Aditi, the eldest wife of Kashyapa gave birth to Adityas, also known as the Devas (the Celestials). Indra was the eldest.  Vivaswat (the Sun) was among the other sons. Vivaswat gave birth to Yama (who became the God of Death) and Manu .

Manu was endowed with intelligence and wisdom.  The human race emanated from him. The human beings are therefore called Manavas (and also Manushyas). In Manu’s race was born Ila to whom was born Puruvaras.  

Puruvaras had six sons of whom Ayus was the eldest. Ayus had four sons, Nahusha being the eldest. Nahusha had great prowess. He conquered many kings and through practice of asceticism qualified to become Indra, the head of the Celestials. He made the seven great sages (Saptharishis) Vashista, Bharadwaja, Jamadagni, Gautama, Atri, Viswamitra and Agasthya to  carry his palanquin and commanded them to go fast. Agastya, angered by Nahusha's arrogance cursed him to become a snake. Nahusha instantly became a snake and fell down from the planquin. He also fell from grace.

Nahusha had six sons.  Since his eldest son Yati chose to become an ascetic, his second son Yayati became the king. He conquered the whole world through his valor. Yayati had two wives Devayani and Sarmishta.  He begot two sons Yadu and Turvasu through Devayani and three sons  Drahyu, Anu, and Puru through Sarmishta.  

Since Yayati had married Sarmishta who was Devayani's slave going against the word of Devayani's father Sukracharya, he was cursed by Sukracharya to lose his youth and be gripped by decrepitude. However, Sukra had given him a reprieve by providing that he could exchange his decrepitude for the youth of any of his sons and that the son who gave Yayati his youth would ascend the throne and attain virtue and fame.

As a result of the curse, Yayati became old but he still had a keen desire for worldly pressures. He called his five sons and told them, “I want to be young and be enjoying the pleasures of life for some more time. Will you take my old age and give me your youth for some time? You can take my aged body and be the king.”

While four of his five sons declined his request, his youngest son Puru exchanged his youthful body with his father’s aged body. Yayati enjoyed the worldly pleasures for many years but realized at the end that the desire for pleasures won't be quenched by enjoyment but would only be intensified. 

He then gave the youthful body back to his son Puru and said, “You are my true son and my race will be known by your name.”

His other sons protested but Yayati justified his decision by pointing out that only his youngest son showed a willingness to fulfill his desire.

Yayati then went to the Mount of Brighu to do penance. He eventually left his mortal body and ascended to heaven along with his two wives.

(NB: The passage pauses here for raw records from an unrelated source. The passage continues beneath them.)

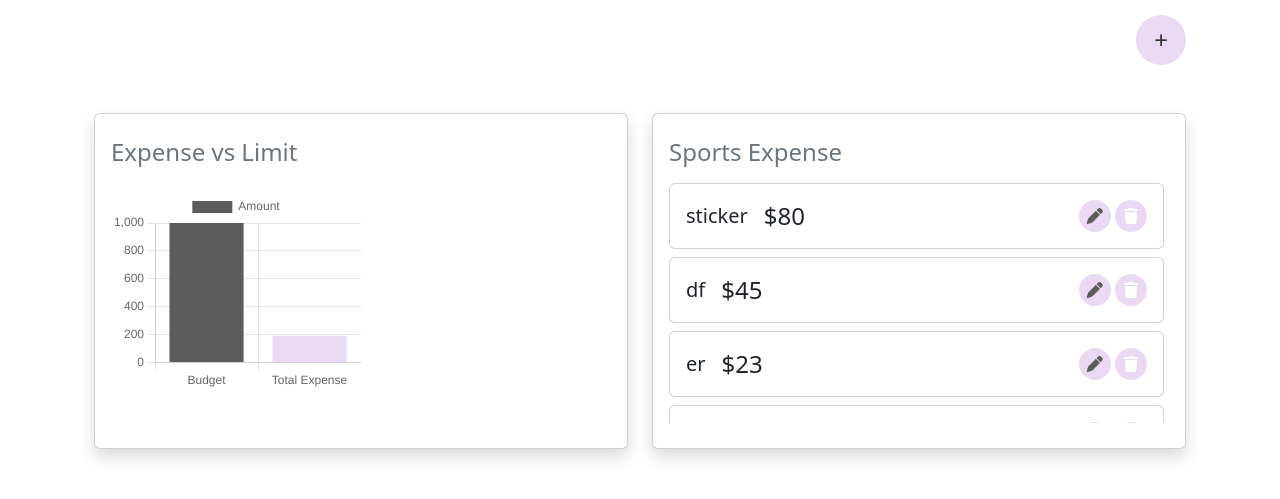
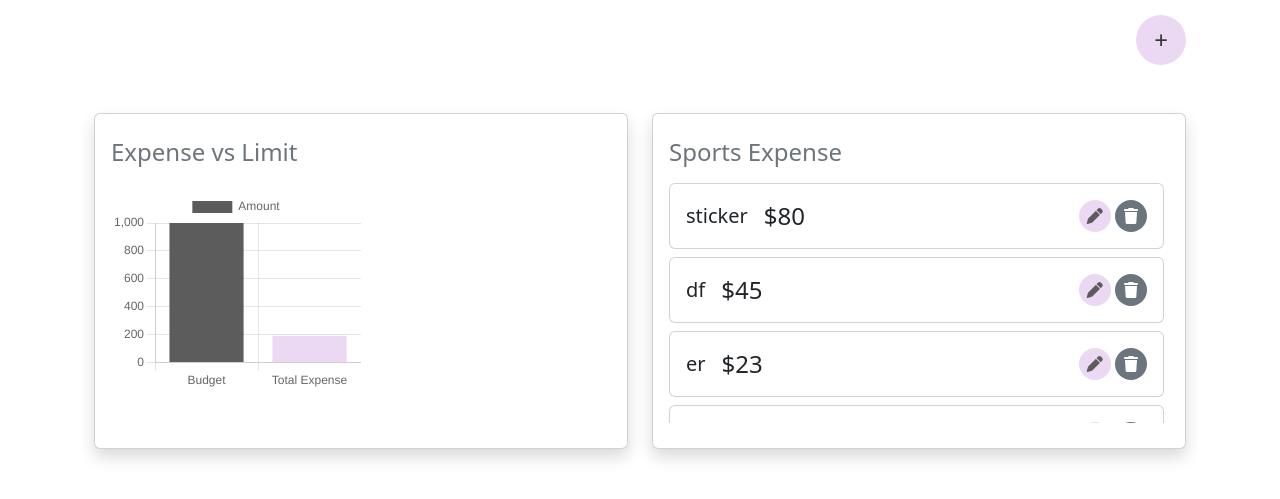
Before and after one commit to rameshMonika/expense-tracker-flask, a Flask app: page / in a window 1280 px wide. Shown: the part 177-676 px from the top of the page. Run offline with Flask 3, Linux system fonts and the light colour scheme.

Commit message:
Update index.html

```diff
--- a/templates/index.html
+++ b/templates/index.html
@@ -149,6 +149,21 @@
       flex-direction: column;
       justify-content: space-between;
     }
+
+    .delete-btn{
+      background-color: #6c757d !important;
+      color: white;
+      border-radius: 50%;
+      width: 32px;
+      height: 32px;
+    }
+
+    .btn-secondary{
+      background-color: #6c757d !important;
+      color: #fff;
+
+    }
+
   </style>
 
 
@@ -343,7 +358,7 @@
               </button>
               <button
                 type="button"
-                class="btn btn-primary"
+                class="btn"
                 onclick="saveEditedExpense()"
               >
                 Save Changes
@@ -373,8 +388,8 @@
                                 style="background-color: #ebd9f3; color:#5c5c5c; border-radius: 50%; width: 32px; height: 32px;">
                                 <i class="fa-solid fa-pen"></i>
                             </button>
-                            <button onclick="deleteExpense('${expense.description}')" class="btn btn-sm"
-                                style="background-color: #6c757d; color: white; border-radius: 50%; width: 32px; height: 32px;">
+                            <button onclick="deleteExpense('${expense.description}')" class="btn btn-sm delete-btn"
+                                >
                                 <i class="fa-solid fa-trash"></i>
                             </button>
 
```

Yadu's descendants were called the Yadavas, those of Turvasu the Yavanas, those of Drahyu the Bhojas and those of Anu the Mlechchas. 

The descendants of Puru became the Pauravas. The Kauravas and he Pandavas were Pauravas. One of the descendants of Puru was Kuru. Since Kuru was a virtuous and renowned king, the dynasty began to be called the Kuru vamsa. The princes and kings who came in the lineage are called Kauravas. The sons of Dritarashtra as well as those of Pandu are Kauravas. However, with Pandu's sons having been called Pandavas, the term Kauravas are usually applied only to the sons of Dritarashtra.